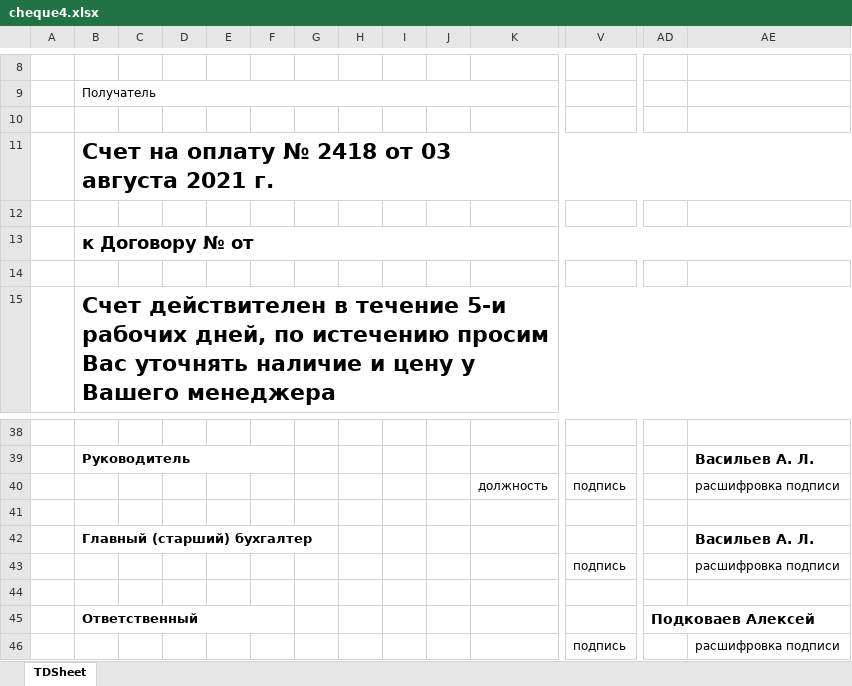
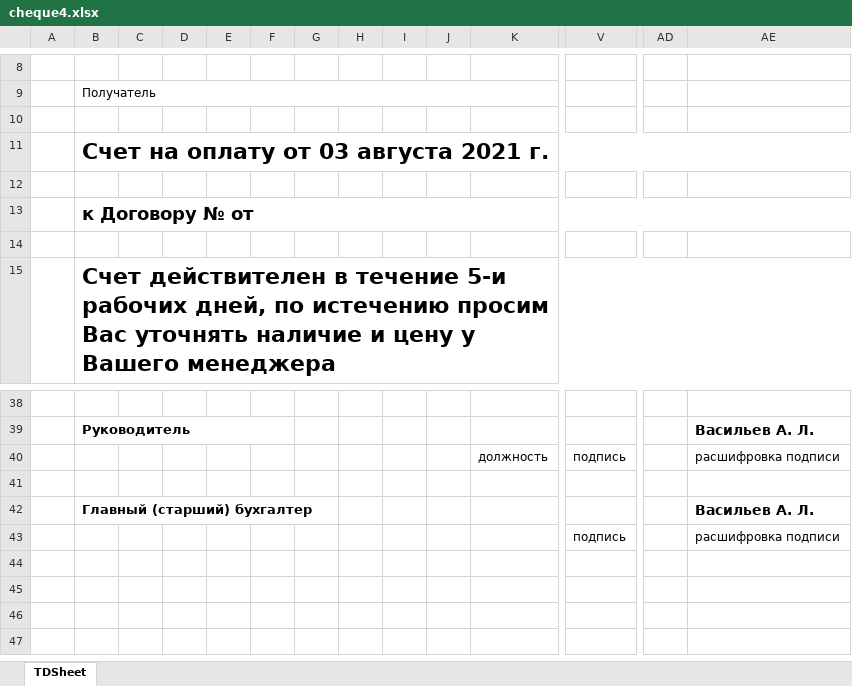
Before and after one commit to HarryMath/mez-shop-api, an Excel workbook: src/main/resources/cheque4.xlsx, sheet TDSheet, drawn as a sheet; only a part is shown, gaps mark what is left out; values as stored, in another font and other column widths than the file's, no borders; rows hold the shown columns only; the diff names each change by its address in the sheet, - before the commit and + after, or states it on an @@ line.

Commit message:
date of order added to cheque

```diff
--- a/src/main/resources/cheque4.xlsx (sheet TDSheet)
+++ b/src/main/resources/cheque4.xlsx (sheet TDSheet)
-B11: Счет на оплату № 2418 от 03 августа 2021 г.
+B11: Счет на оплату от 03 августа 2021 г.
-row 43:  |  |  |  |  |  |  |  |  |  |  | подпись |  | расшифровка подписи
-row 44: (empty)
-row 45:  | Ответственный |  |  |  |  |  |  |  |  |  |  | Подковаев Алексей
```
Also changed, not shown: src/main/resources/cheque1.xlsx, src/main/resources/cheque2.xlsx, 3 other files.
——
• _Task_
State how many lines of the listing hold the string "Счет"; reply with the number and nothing else.

• _Completed exercise_
2